It has only been a few months since my last visit, and it feels good to be back. Anderson Cooper just finished his 360 around Detroit and never found the heart of the city. Hundred dollar houses. Yea! Once owned by people who worked and scraped hard to buy a piece of the American dream and then had the rug was ripped out from under them. If you're going to tell the story about Detroit, it needs more of a Clint Eastwood "Gran Torino" treatment than a 360 from a storyteller who parachutes in and Jet Blues out.
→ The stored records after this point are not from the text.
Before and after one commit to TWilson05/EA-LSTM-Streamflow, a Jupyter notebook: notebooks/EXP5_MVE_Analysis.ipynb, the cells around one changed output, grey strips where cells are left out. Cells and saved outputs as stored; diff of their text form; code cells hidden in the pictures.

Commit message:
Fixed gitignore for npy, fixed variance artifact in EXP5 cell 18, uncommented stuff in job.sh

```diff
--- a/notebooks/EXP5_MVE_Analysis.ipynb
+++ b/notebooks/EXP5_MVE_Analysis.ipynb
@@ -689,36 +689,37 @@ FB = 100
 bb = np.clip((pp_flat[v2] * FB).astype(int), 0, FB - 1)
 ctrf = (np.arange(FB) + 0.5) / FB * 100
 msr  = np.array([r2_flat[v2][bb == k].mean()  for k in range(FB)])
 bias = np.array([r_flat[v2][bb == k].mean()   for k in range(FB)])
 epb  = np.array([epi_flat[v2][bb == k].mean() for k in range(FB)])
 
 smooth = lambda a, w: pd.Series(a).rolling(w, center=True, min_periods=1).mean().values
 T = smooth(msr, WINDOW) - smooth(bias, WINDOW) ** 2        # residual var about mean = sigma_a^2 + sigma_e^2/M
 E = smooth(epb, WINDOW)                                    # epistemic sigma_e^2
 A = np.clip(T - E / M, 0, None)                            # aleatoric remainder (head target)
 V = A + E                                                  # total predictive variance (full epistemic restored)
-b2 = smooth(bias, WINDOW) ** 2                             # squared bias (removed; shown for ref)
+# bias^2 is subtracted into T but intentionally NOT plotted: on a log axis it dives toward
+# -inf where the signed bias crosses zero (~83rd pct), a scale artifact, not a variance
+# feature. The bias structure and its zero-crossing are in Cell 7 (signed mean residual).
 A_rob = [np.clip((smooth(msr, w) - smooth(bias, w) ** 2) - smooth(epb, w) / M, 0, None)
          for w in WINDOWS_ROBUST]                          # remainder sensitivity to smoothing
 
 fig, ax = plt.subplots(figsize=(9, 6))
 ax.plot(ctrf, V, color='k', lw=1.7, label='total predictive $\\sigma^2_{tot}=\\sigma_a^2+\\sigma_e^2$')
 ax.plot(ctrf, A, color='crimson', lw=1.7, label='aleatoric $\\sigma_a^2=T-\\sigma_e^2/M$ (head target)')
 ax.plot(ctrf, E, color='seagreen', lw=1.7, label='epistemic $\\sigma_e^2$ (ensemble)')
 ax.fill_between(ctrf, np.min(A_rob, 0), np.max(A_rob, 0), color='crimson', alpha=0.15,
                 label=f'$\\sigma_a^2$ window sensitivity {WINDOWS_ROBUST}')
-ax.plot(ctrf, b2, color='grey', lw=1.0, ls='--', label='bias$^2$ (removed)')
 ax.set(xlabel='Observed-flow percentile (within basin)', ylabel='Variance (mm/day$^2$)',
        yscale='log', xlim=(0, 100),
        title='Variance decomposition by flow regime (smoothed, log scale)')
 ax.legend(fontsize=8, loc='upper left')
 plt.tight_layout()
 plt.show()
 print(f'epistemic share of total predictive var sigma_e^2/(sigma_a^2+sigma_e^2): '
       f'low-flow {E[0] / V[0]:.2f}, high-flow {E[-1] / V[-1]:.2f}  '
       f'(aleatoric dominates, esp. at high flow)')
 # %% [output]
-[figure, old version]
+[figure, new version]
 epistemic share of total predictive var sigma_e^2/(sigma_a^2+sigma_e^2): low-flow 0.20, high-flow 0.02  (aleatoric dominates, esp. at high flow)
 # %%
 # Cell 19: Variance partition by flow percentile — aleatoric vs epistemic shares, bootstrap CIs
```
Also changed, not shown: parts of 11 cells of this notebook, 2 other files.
One trip to Eastern Market on a Saturday morning would have told him more about the spirit of Detroit than all of his interviews in Warren, Michigan. An afternoon with fishermen who gather at the foot of Alter Road on the Detroit River would have provided him with a chorus of voices that believes anything is possible despite the odds.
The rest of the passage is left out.